“Kim Kardashian bought the dress that I wore in the ad for Lanvin,” Murdock told the Winery audience. A pause. “And the dress was not for her. She had the $4,000 to buy it, but the stretch material was not for her figure.” The crowd hooted its approval. Murdock’s own dress came from a catalogue, she said. “It’s not designer. But I love Armani.”

Doonan asked them to name their style icons. When Smithkin and Carpati both plumped for Marlene Dietrich, he scolded them gently: “Joyce, maybe you can pick someone who hasn’t been dead for forty years?” Carpati volleyed with feeling: “Let me tell you something. It’s very difficult to find someone today who knows how to dress.”

Ilona Royce Smithkin regrets rien.

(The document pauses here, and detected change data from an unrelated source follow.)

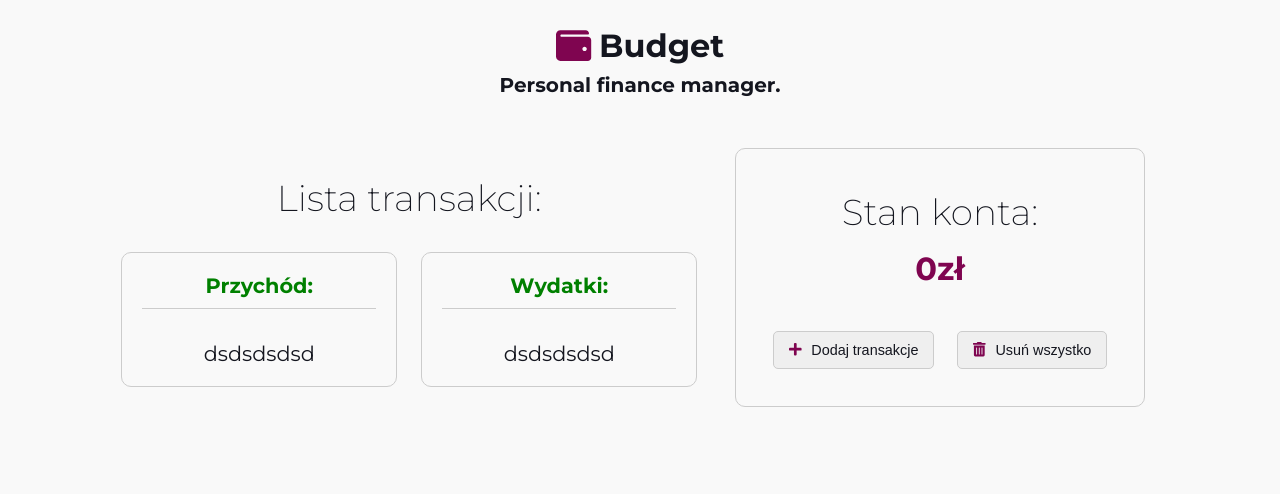
Repository: KrzysKolo/sr_tydzien4_zad4
Page: /
An editor plug-in stored every save of this project. The page is shown before and after the next save, followed by the edit.
The browser window is 1280 px wide. The pictures show the whole page.
Some web libraries are served in a nearby version. The project was rebuilt for these pictures with package versions that can differ from the ones it lists, and the page was loaded fresh each time.

Above is the page before, as saved 2020-11-30 09:50:50.

After the next save:
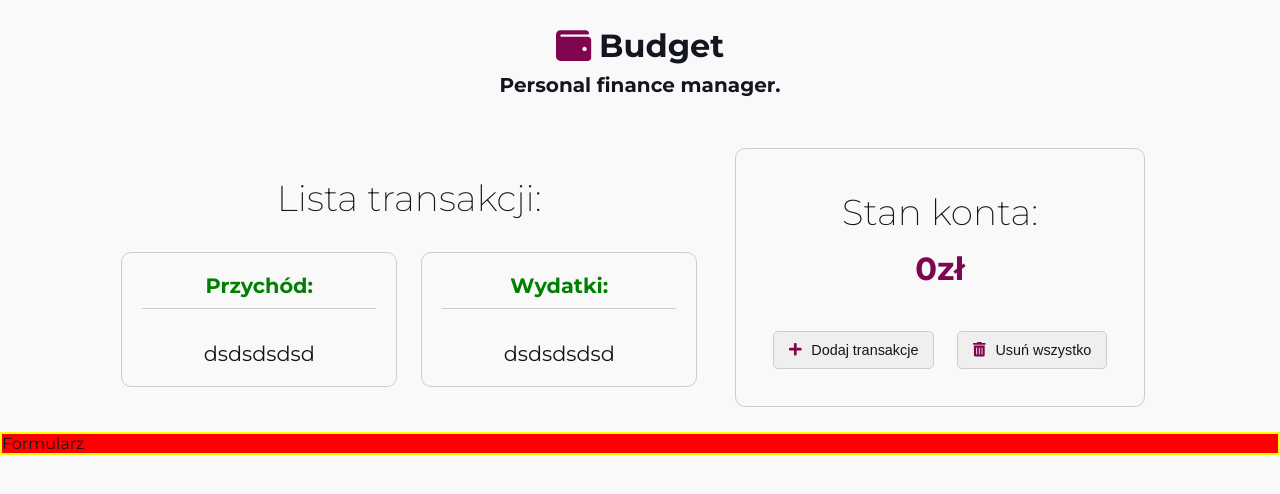
Saved 15 s later.
--- a/src/components/Budget.js
+++ b/src/components/Budget.js
@@ -59,6 +59,7 @@ const Budget = () => {
                     <SectionInfo title={"Stan konta"}/>
                 </SectionContainer>
             </Container>
+            <Form />
         </>
     )
 }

Ilona Royce Smithkin regrets rien.

“You never saw Lana Turner out in the street in dirty clothes, or ripped clothes,” offered Dell. “Or a baseball cap, backwards,” agreed Salamon. She named her inspirations as Coco Chanel, Wintour’s predecessor Diana Vreeland and Charlie Chaplin.

After a short break, Smithkin came back out wrapped in a red feather boa to sing Que Sera Sera and La Vie En Rose, an “I’ll have what she’s having” moment that reminded me of a favourite bon mot of Vreeland’s: “I shall die very young. How young? I don’t know. Maybe seventy, maybe eighty, maybe ninety. But I shall be very young.”